Given data below:

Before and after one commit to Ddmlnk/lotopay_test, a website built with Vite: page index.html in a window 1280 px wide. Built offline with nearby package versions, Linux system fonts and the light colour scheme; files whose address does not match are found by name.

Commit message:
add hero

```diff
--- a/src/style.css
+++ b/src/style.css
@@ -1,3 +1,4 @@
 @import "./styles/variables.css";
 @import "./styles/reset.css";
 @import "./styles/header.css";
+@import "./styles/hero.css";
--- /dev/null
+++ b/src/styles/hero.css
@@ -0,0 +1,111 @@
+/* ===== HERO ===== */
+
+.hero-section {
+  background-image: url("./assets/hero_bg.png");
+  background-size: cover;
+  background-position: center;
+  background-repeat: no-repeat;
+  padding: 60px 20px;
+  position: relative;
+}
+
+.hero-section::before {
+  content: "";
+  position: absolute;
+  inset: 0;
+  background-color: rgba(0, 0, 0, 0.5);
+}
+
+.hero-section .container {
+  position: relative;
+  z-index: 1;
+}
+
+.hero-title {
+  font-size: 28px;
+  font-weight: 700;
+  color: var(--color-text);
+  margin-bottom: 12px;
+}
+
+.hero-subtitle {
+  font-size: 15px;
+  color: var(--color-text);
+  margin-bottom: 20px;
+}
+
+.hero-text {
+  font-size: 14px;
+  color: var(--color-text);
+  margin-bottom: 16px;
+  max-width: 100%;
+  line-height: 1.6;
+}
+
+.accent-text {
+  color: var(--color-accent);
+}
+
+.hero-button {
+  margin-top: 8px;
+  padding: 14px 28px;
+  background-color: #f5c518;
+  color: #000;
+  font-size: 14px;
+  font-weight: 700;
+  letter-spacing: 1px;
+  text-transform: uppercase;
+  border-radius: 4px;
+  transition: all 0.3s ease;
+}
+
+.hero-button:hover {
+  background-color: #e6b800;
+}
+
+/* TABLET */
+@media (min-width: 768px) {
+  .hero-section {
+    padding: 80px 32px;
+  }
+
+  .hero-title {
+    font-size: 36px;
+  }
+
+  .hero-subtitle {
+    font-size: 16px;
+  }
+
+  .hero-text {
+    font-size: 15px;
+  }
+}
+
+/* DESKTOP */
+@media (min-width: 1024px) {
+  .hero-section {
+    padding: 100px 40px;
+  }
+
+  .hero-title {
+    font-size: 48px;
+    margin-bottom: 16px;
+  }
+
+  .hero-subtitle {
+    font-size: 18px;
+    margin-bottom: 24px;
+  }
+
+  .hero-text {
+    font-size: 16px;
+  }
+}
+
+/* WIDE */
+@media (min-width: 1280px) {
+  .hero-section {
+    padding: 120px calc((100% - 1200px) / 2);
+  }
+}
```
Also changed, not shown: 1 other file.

End of Given data.

*What the task requires:*
None of the records may be left out; each is to be restated exactly.

*Response:*
Before and after one commit to Ddmlnk/lotopay_test, a website built with Vite: page index.html in a window 1280 px wide. Built offline with nearby package versions, Linux system fonts and the light colour scheme; files whose address does not match are found by name.

Commit message:
add hero

```diff
--- a/src/style.css
+++ b/src/style.css
@@ -1,3 +1,4 @@
 @import "./styles/variables.css";
 @import "./styles/reset.css";
 @import "./styles/header.css";
+@import "./styles/hero.css";
--- /dev/null
+++ b/src/styles/hero.css
@@ -0,0 +1,111 @@
+/* ===== HERO ===== */
+
+.hero-section {
+  background-image: url("./assets/hero_bg.png");
+  background-size: cover;
+  background-position: center;
+  background-repeat: no-repeat;
+  padding: 60px 20px;
+  position: relative;
+}
+
+.hero-section::before {
+  content: "";
+  position: absolute;
+  inset: 0;
+  background-color: rgba(0, 0, 0, 0.5);
+}
+
+.hero-section .container {
+  position: relative;
+  z-index: 1;
+}
+
+.hero-title {
+  font-size: 28px;
+  font-weight: 700;
+  color: var(--color-text);
+  margin-bottom: 12px;
+}
+
+.hero-subtitle {
+  font-size: 15px;
+  color: var(--color-text);
+  margin-bottom: 20px;
+}
+
+.hero-text {
+  font-size: 14px;
+  color: var(--color-text);
+  margin-bottom: 16px;
+  max-width: 100%;
+  line-height: 1.6;
+}
+
+.accent-text {
+  color: var(--color-accent);
+}
+
+.hero-button {
+  margin-top: 8px;
+  padding: 14px 28px;
+  background-color: #f5c518;
+  color: #000;
+  font-size: 14px;
+  font-weight: 700;
+  letter-spacing: 1px;
+  text-transform: uppercase;
+  border-radius: 4px;
+  transition: all 0.3s ease;
+}
+
+.hero-button:hover {
+  background-color: #e6b800;
+}
+
+/* TABLET */
+@media (min-width: 768px) {
+  .hero-section {
+    padding: 80px 32px;
+  }
+
+  .hero-title {
+    font-size: 36px;
+  }
+
+  .hero-subtitle {
+    font-size: 16px;
+  }
+
+  .hero-text {
+    font-size: 15px;
+  }
+}
+
+/* DESKTOP */
+@media (min-width: 1024px) {
+  .hero-section {
+    padding: 100px 40px;
+  }
+
+  .hero-title {
+    font-size: 48px;
+    margin-bottom: 16px;
+  }
+
+  .hero-subtitle {
+    font-size: 18px;
+    margin-bottom: 24px;
+  }
+
+  .hero-text {
+    font-size: 16px;
+  }
+}
+
+/* WIDE */
+@media (min-width: 1280px) {
+  .hero-section {
+    padding: 120px calc((100% - 1200px) / 2);
+  }
+}
```
Also changed, not shown: 1 other file.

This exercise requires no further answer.